  2. Create a Ruby on Rails API.
  3. Add the gem ‘aws-sdk-s3’.
  4. Add the gem ‘dotenv-rails’ to our secret keys.
  5. Create a User Model.
  6. Create the Active Storage tables and config the active storage service with amazon.
  7. Create a service that creates presigned URLs.
  8. Create a controller to expose the endpoint.

For a step by step tutorial with an example, you can visit my Github repo and test it yourself.

This is the code that you should check:

Controller – Api::DirectUploadController

Route:  POST   /api/presigned_url  api/direct_upload#create 

According to diagram 2.1 above we need to expose an endpoint that receives the file data (blob_params) to return a presigned URL.

Service – DirectUpload

Invoke this service with Directupload.call(…). This service creates the blob record in the active_storage_blobs table and then with the Active Storage Blob instance methods it creates the presigned_url (service_url_for_direct_upload) and the signed_id. With these Active Storage methods, both headers “Content-Type” and “Content-MD5” (service_headers_for_direct_upload) must be included in the PUT request to S3.

You can test other SDK methods invoked in this service with my post_request_for_presigned_url() and put_request_for_presigned_url() methods (take a look at this class for more details). The first one returns an XML success response and the other one doesn’t.

Model – User

Finally, we need to create a helper to access the file public_url. For this example, we have a User that has an avatar, and we can access the avatar through the avatar_url instance method.

And basically that is all we need to do in our Rails API to implement a direct upload to S3.

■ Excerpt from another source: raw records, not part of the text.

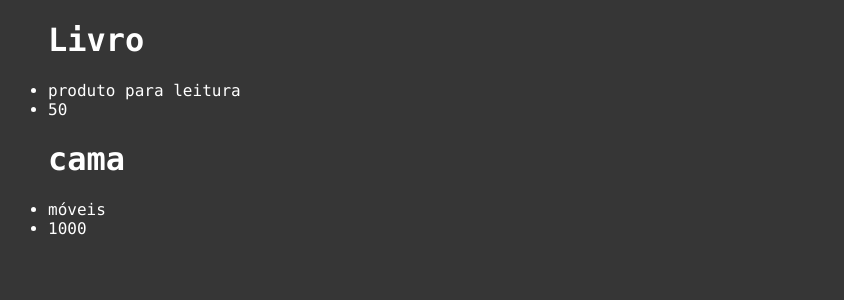
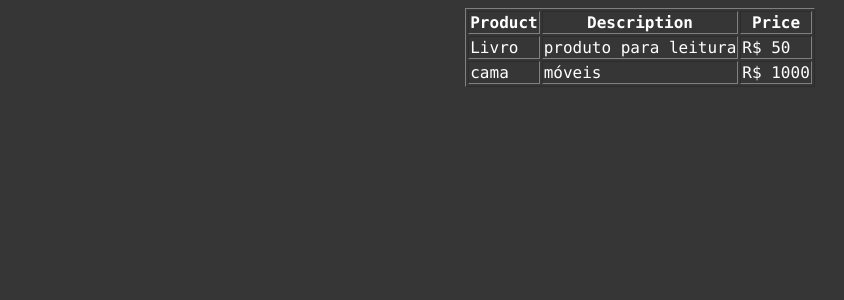
Before and after one commit to lucastorresolist/ots-apt8, a Flask app: page /products in a window 1280 px wide. Shown: the top 300 px of the page, without its empty margins (0-844 px from the left). Run offline with Flask 2, Linux system fonts and the light colour scheme.

Commit message:
Listagem de produtos tabelada

```diff
--- a/Front/static/css/styles.css
+++ b/Front/static/css/styles.css
@@ -36,3 +36,13 @@
 .form_buttons{
     text-align: center;
 }
+
+.main-container {
+    display: flex;
+    justify-content: center;
+    align-items: center;
+}
+
+.products-table {
+    border: 1;
+}
--- a/Front/templates/products.html
+++ b/Front/templates/products.html
@@ -1,12 +1,24 @@
 {% extends 'template.html' %}
 {% block body %}
-
-    <ul>
-         {% for product in products%}
-            <h1>{{product["name"]}}</h1>
-            <li>{{product["description"]}}</li>
-            <li>{{product["price"]}}</li>
-         {% endfor %}
-    </ul>
+<div class="main-container">
+    <table border="1" class="products-table">
+        <thead>
+            <tr>
+                <th>Product</th>
+                <th>Description</th>
+                <th>Price</th>
+            </tr>
+        </thead>
+        <tbody>
+            {% for product in products%}
+                <tr>
+                    <td>{{product["name"]}}</td>
+                    <td>{{product["description"]}}</td>
+                    <td>R$ {{product["price"]}}</td>
+                </tr>
+            {% endfor %}
+        </tbody>
+    </table>
+</div>
 
 {% endblock %}
```
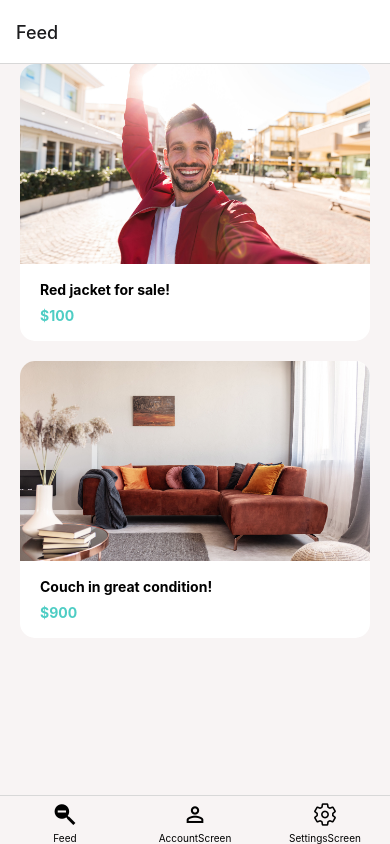
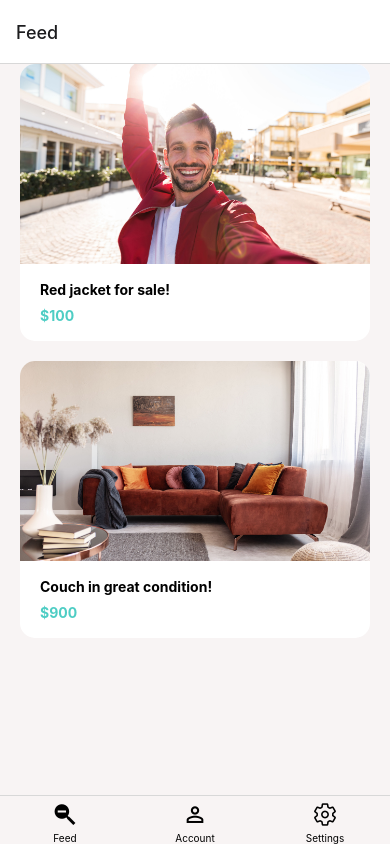
Before and after one commit to vihong/burger-app-mobile, a React Native app: screen /FeedNavigator in a window 390 px wide. Built offline with nearby package versions, Linux system fonts and the light colour scheme.

Commit message:
🐛 M02: NAVIGATORS > redirect to ProdcutScreen > change name for clearer understanding

```diff
--- a/src/components/navigators/FeedNavigator.tsx
+++ b/src/components/navigators/FeedNavigator.tsx
@@ -16,7 +16,11 @@ export default function FeedNavigator() {
   return (
     <FeedStack.Navigator screenOptions={{ headerShown: true }}>
       <FeedStack.Screen name="FeedScreen" component={FeedScreen} options={{ title: "Feed" }} />
-      <FeedStack.Screen name="ProductScreen" component={ProductScreen} />
+      <FeedStack.Screen
+        name="ProductScreen"
+        component={ProductScreen}
+        options={{ title: "Product infos" }}
+      />
       <FeedStack.Screen name="ViewImageScreen" component={ViewImageScreen} />
     </FeedStack.Navigator>
   )
--- a/src/components/navigators/TabNavigator.tsx
+++ b/src/components/navigators/TabNavigator.tsx
@@ -40,11 +40,12 @@ export default function TabNavigator() {
       })}
     >
       <Tab.Screen name="FeedNavigator" component={FeedNavigator} options={{ title: "Feed" }} />
-      <Tab.Screen name="AccountScreen" component={AccountScreen} />
+      <Tab.Screen name="AccountScreen" component={AccountScreen} options={{ title: "Account" }} />
       <Tab.Screen
         name="SettingsScreen"
         component={SettingsScreen}
         options={{
+          title: "Settings",
           tabBarIcon: ({ size, color, focused }) => (
             <Ionicons
               name={focused ? "settings-sharp" : "settings-outline"}
```
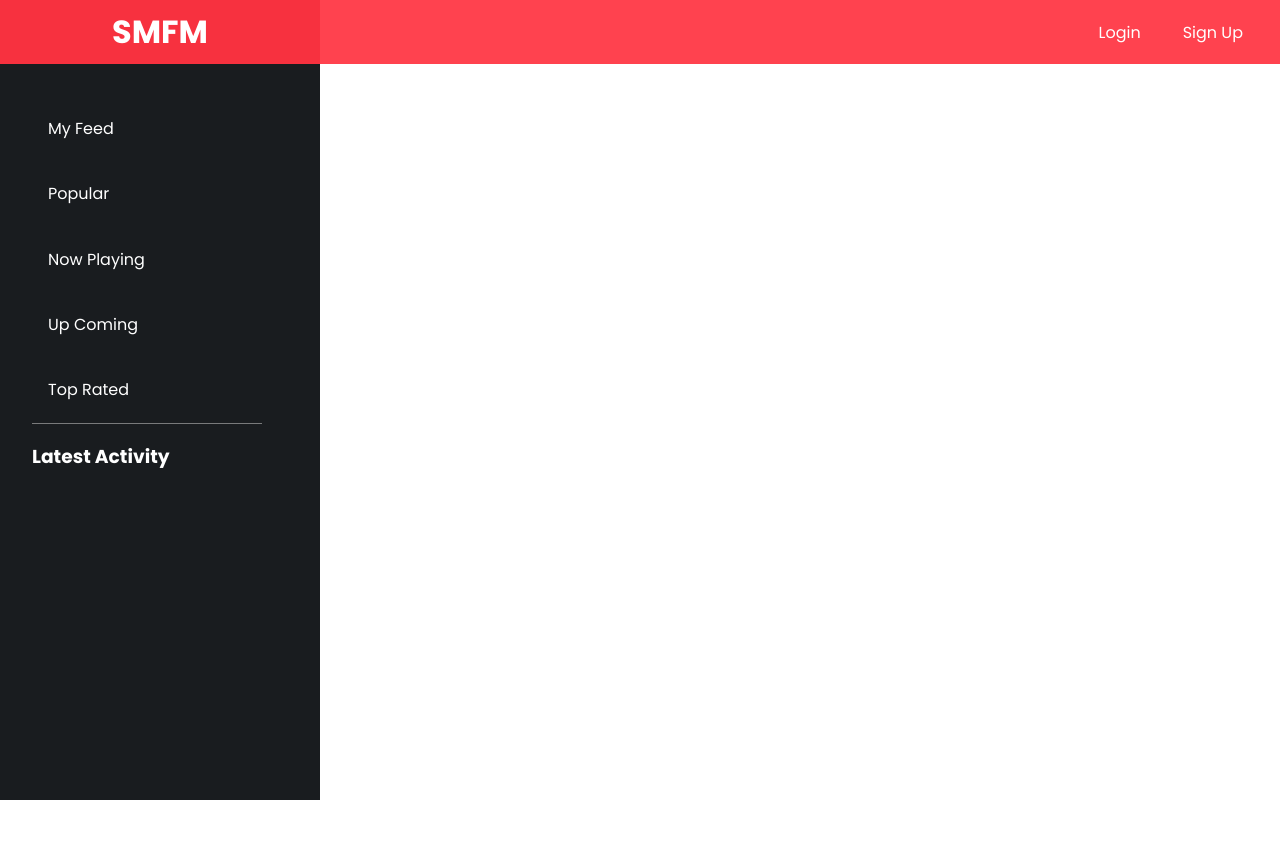
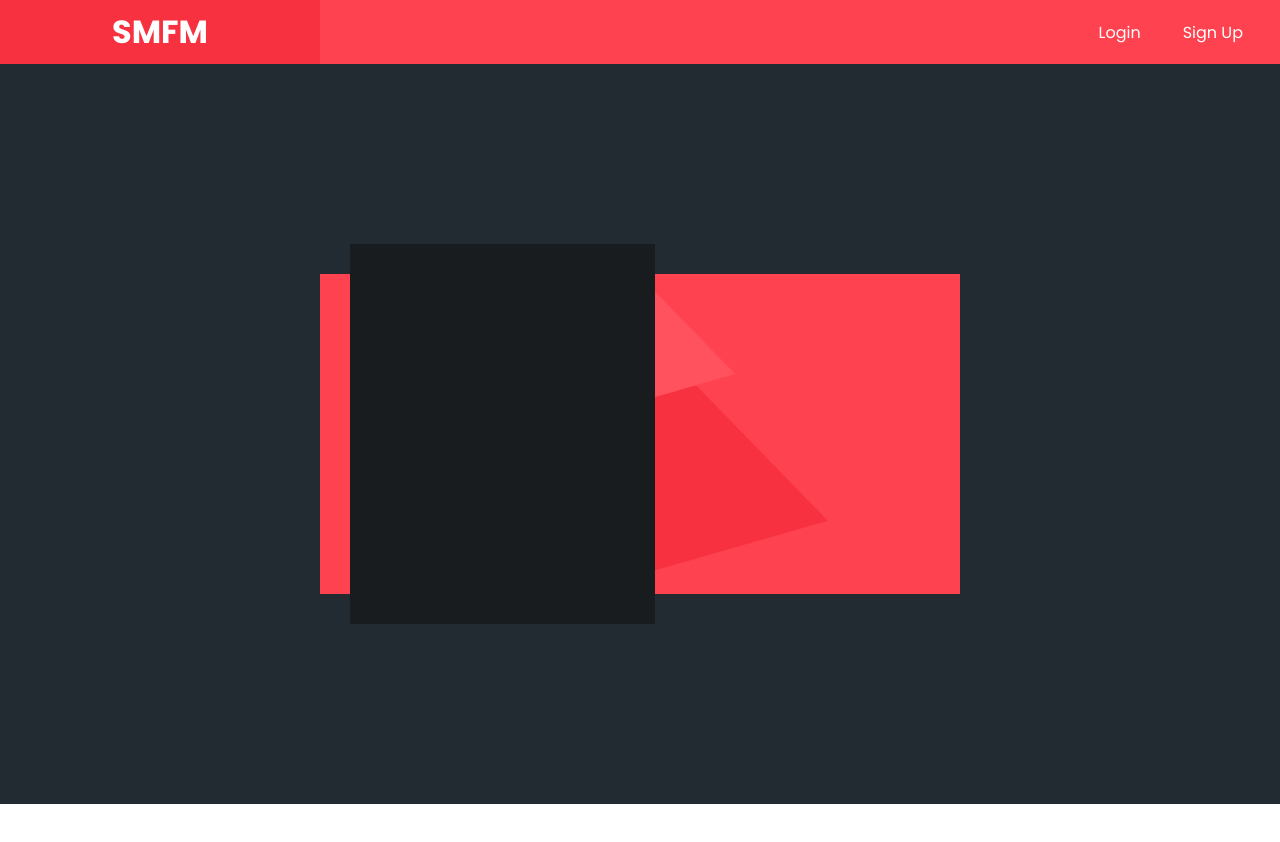
Before and after one commit to GypsyDangerous/MovieCave, a Next.js app: page /auth/login in a window 1280 px wide. Before the commit this address had no page. Shown: the top 842 px of the page. Built offline with nearby package versions, Linux system fonts and the light colour scheme.

Commit message:
adding styles to auth page

```diff
--- a/src/components/Styled components/Sidebar.js
+++ b/src/components/Styled components/Sidebar.js
@@ -16,6 +16,13 @@ const Sidebar = styled.div`
 	background: ${props => props.theme.colors.primary.dark};
 	&::-webkit-scrollbar {
 		width: 4px;
+		opacity: 0;
+		transition: opacity .25s
+	}
+	&:hover{
+		&::-webkit-scrollbar {
+			opacity: 1
+		}
 	}
 `;
 
--- a/src/components/shared/Theme.js
+++ b/src/components/shared/Theme.js
@@ -14,7 +14,7 @@ const getTheme = theme => {
                     },
                     secondary: {
                         normal: "#ff424f",
-                        light: "#a4b3bc",
+                        light: "#FF525E",
                         dark: "#f7313f",
                         text: "black"
                     }
--- a/src/pages/_app.js
+++ b/src/pages/_app.js
@@ -103,6 +103,7 @@ const Divider = styled.hr`
 	border-top: 1px solid #aaaaaaaa;
 	justify-self: center;
 	margin: 0;
+	margin-top: 1rem;
 `;
 
 import { createGlobalStyle } from "styled-components";
@@ -148,7 +149,7 @@ const GlobalStyle = createGlobalStyle`
 `;
 
 function MyApp({ Component, pageProps, ...props }) {
-	const isError = props.router.route === "/_error";
+	const HideSidebar = props.router.route === "/_error" || props.router.route.includes("auth");
 	return (
 		<>
 			<SEO title="Social Media For Movies"></SEO>
@@ -156,7 +157,7 @@ function MyApp({ Component, pageProps, ...props }) {
 				<GlobalStyle />
 				<Header />
 				<Body>
-					{!isError && (
+					{!HideSidebar && (
 						<Sidebar open>
 							<SidebarContent>
 								<LinkList>
--- /dev/null
+++ b/src/pages/auth/[type].js
@@ -0,0 +1,117 @@
+import React from "react";
+import styled from "styled-components";
+import Content from "../../components/Styled components/Content";
+import Color from "color";
+
+const AuthContainer = styled.div`
+	height: 100%;
+	width: 100%;
+	display: flex;
+	align-items: center;
+	justify-content: center;
+`;
+
+const width = "640px";
+const height = "320px";
+
+const AuthBody = styled.div`
+	width: ${width};
+	height: ${height};
+	background: ${props => props.theme.colors.secondary.normal};
+	position: relative;
+`;
+
+const AuthBackground = styled.div`
+	width: 100%;
+	height: 100%;
+	position: absolute;
+	overflow: hidden;
+	&::before,
+	&::after {
+		content: "";
+		position: absolute;
+		left: 159px;
+		top: 50px;
+		background: ${props => props.theme.colors.secondary.dark};
+		transform: rotateX(52deg) rotateY(15deg) rotateZ(-38deg);
+		width: 300px;
+		height: 285px;
+		transition: all 0.5s;
+	}
+	&::after {
+		background: ${props => props.theme.colors.secondary.light};
+		top: -10px;
+		left: 80px;
+		width: 320px;
+		height: 180px;
+	}
+	.login &::before {
+		left: 180px;
+		top: 62px;
+		height: 265px;
+	}
+	.login &::after {
+		top: 22px;
+		left: 192px;
+		width: 324px;
+		height: 220px;
+	}
+`;
+
+const AuthForms = styled.div`
+	position: relative;
+`;
+
+const AuthInfo = styled.div`
+	text-align: left;
+	font-size: 0;
+`;
+const InfoItem = styled.div`
+	text-align: center;
+	font-size: 1rem;
+	width: 300px;
+	height: 320px;
+	display: inline-block;
+	vertical-align: top;
+	color: ${props => props.theme.colors.secondary.text};
+	opactiy: 1;
+`;
+
+const FormContainer = styled.div`
+	overflow: hidden;
+	position: absolute;
+	height: 380px;
+	width: 305px;
+	background: ${props => props.theme.colors.primary.dark};
+	top: -30px;
+	left: 30px;
+	transition: 0.5s;
+	.login & {
+		left: 295px;
+	}
+`;
+
+const AuthPage = ({ type }) => {
+	return (
+		<Content>
+			<AuthContainer>
+				<AuthBody>
+					<AuthBackground />
+					<AuthForms>
+						<AuthInfo>
+							<InfoItem></InfoItem>
+							<InfoItem></InfoItem>
+						</AuthInfo>
+						<FormContainer></FormContainer>
+					</AuthForms>
+				</AuthBody>
+			</AuthContainer>
+		</Content>
+	);
+};
+
+AuthPage.getInitialProps = async ({ req, query }) => {
+	return query;
+};
+
+export default AuthPage;
```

Testing our API endpoints

The first request looks like this:

And this is the AWS PUT request (don’t forget to include the headers):

The last step is to attach the blob (record created in the active_storage_blobs table) to the User model. That means that we need to create a new record in our active_storage_attachments table. To do that we need to create a new User (see the CreateUser service) or update a user and pass the blob_signed_id instead of the image file.

As explained in the previous diagrams, we can see that the client makes three requests.

And that’s it! The direct upload flow is now complete.

I hope this article has been helpful to you.

About the author

Arely Viana

Graduated from Computer Science Engineering from Universidad Don Bosco. Arely has over two years of experience in Software Development. She’s currently a Ruby on Rails Developer at Applaudo Studios.